A team of scientists from Spain’s Hospital del Mar Medical Research Institute (IMIM) have demonstrated that a new protein known as galectin-1 could pave the way for new types of pancreatic cancer treatment, according to ScienceDaily. Current treatments focus on attacking tumor cells, with limited success. Findings from the recent research suggest that destroying what surrounds a tumor could be more effective.
The IMIM team successfully inhibited galectin-1 in mice with pancreatic cancer. This resulted in a 20 percent boost in the survival rate. Research director Dr. Pilar Navarro said that galectin-1 affects the immune system plus the cells and the structure surrounding tumor cells. Since inhibiting this protein apparently has no adverse effects, the researchers see a lot of potential in using it as a therapeutic target.
It’s impossible for experts to determine why a particular individual develops cancer of the pancreas. However, Johns Hopkins Medicine says that the illness is basically caused by damage to DNA that results in mutations. Most patients who develop the condition inherit one normal but also one mutant copy of an applicable gene. However, behavior such as inhaling carcinogens in smoke from cigarettes can also damage DNA.
The National Cancer Institute estimates that doctors will diagnose 46,420 new cases of pancreatic cancer in 2014, 2.8 percent of all new cancer cases. The agency predicts that in 2014, 39,590 deaths will be linked to this disease, which had just a 6.7 percent five-year survival rate from 2004 to 2010. The most important reason survival is so iffy is that most of the time, doctors are only able to diagnose this type of cancer once it has advanced beyond an early, more easily treatable stage.
Although galectin-1 occurs abundantly in tumors, the protein is not found in a normal pancreas. Other studies have successfully used inhibitors such as molecules and antibodies to inhibit it for other illnesses. The IMIM researchers studied pancreatic tumors from mice both when the growths had high levels of the protein and after it had been depleted. When the protein was absent, they saw less proliferation, less inflammation, fewer blood vessels, and a boost in response of the immune system. All of these factors link to tumors of a less-aggressive nature.
The IMIM results are preliminary. The next step for researchers is conducting preclinical studies in which they treat mice with pancreatic cancer with chemical inhibitors or antibodies to block the protein in order to verify therapeutic value. If the results halt tumor growth, scientists would then propose using the protein on human patients, a process that, while encouraging, could take years.

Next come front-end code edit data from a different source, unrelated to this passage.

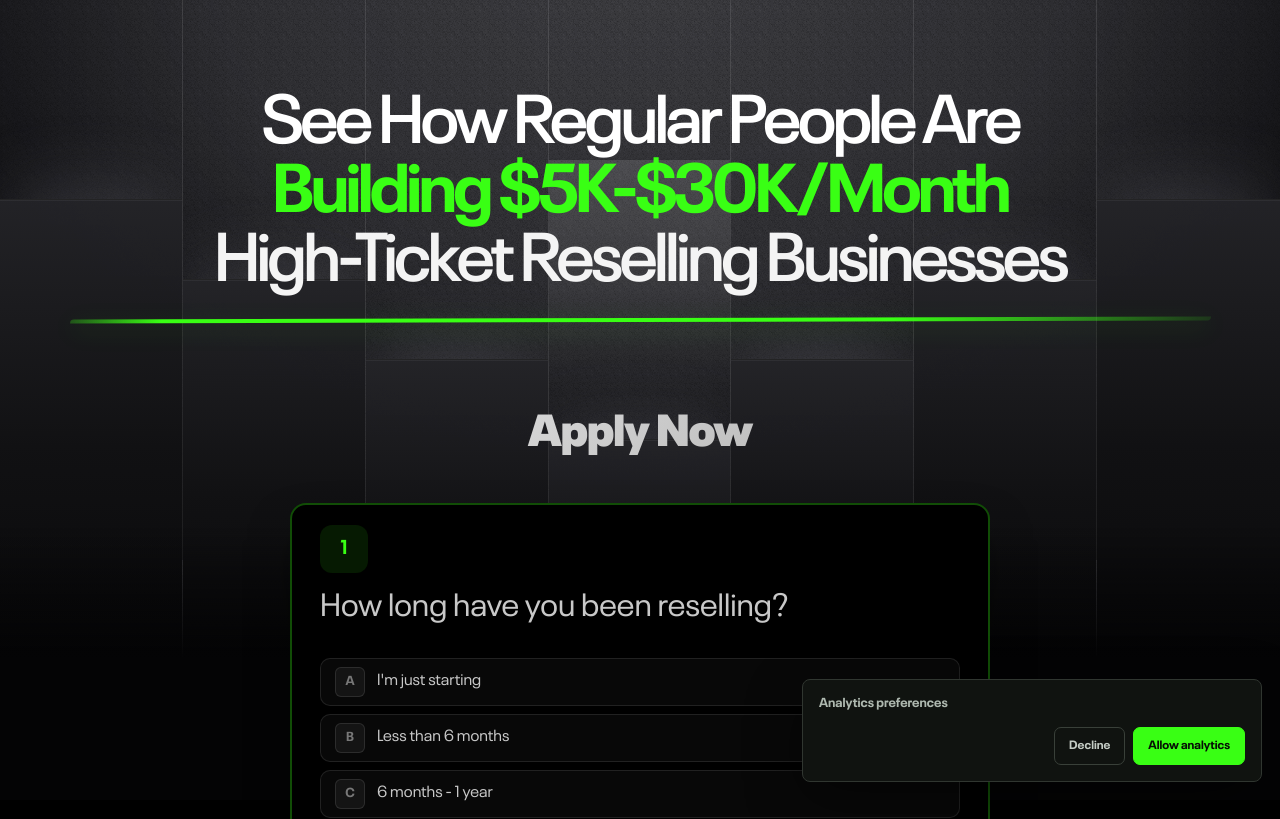
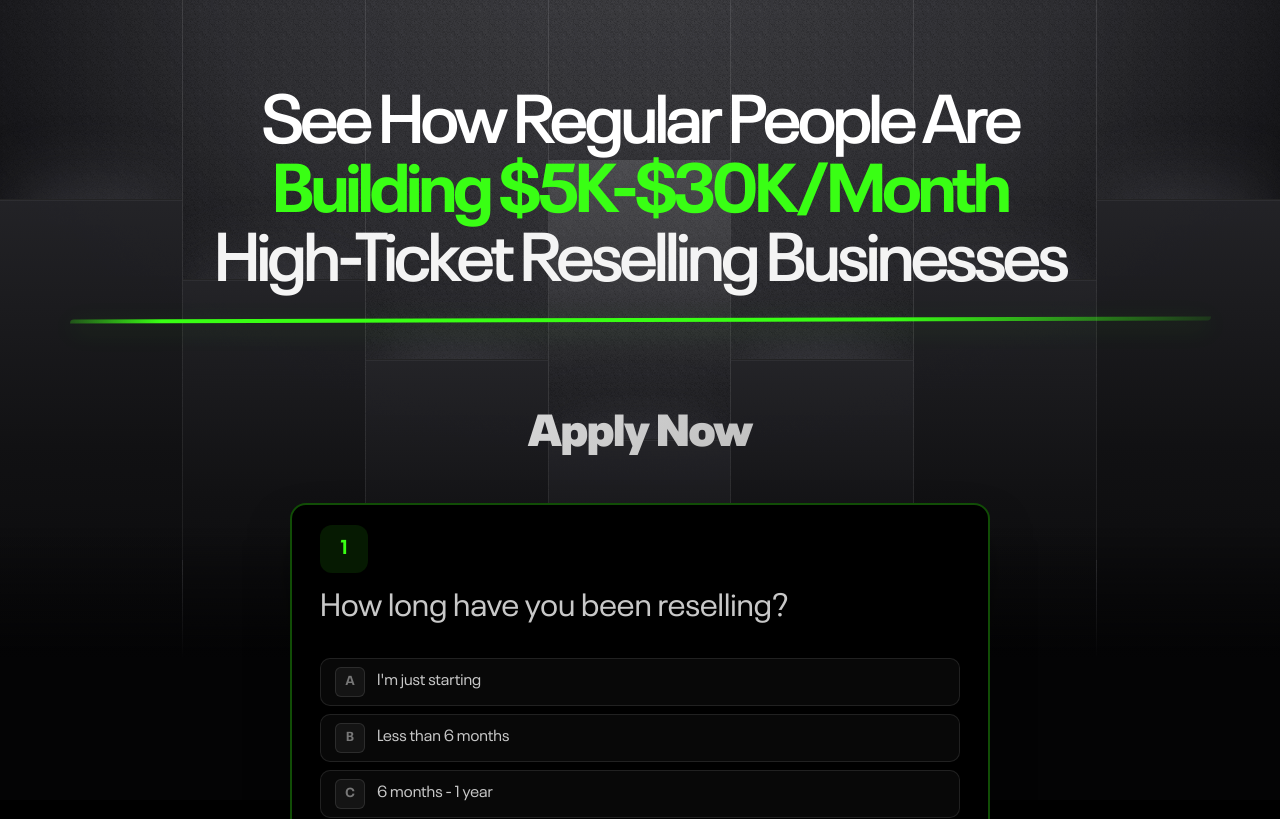
Before and after one commit to odhasu/ai-influencers, a Next.js app: page / in a window 1280 px wide. Shown: the top 819 px of the page. Built offline with nearby package versions, Linux system fonts and the light colour scheme; no server answers; the database is empty.

Commit message:
fix: remove public analytics consent overlay

```diff
--- a/app/layout.tsx
+++ b/app/layout.tsx
@@ -1,5 +1,4 @@
 import type { Metadata } from "next";
-import { AnalyticsConsent } from "@/components/analytics-consent";
 import { AnalyticsPageTracker } from "@/components/analytics-page-tracker";
 import "react-international-phone/style.css";
 import "./globals.css";
@@ -15,7 +14,6 @@ export default function RootLayout({ children }: Readonly<{ children: React.Reac
       <body>
         {children}
         <AnalyticsPageTracker />
-        <AnalyticsConsent />
       </body>
     </html>
   );
```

Vonda J. Sines has published thousands of print and online health and medical articles. She specializes in diseases and other conditions that affect the quality of life.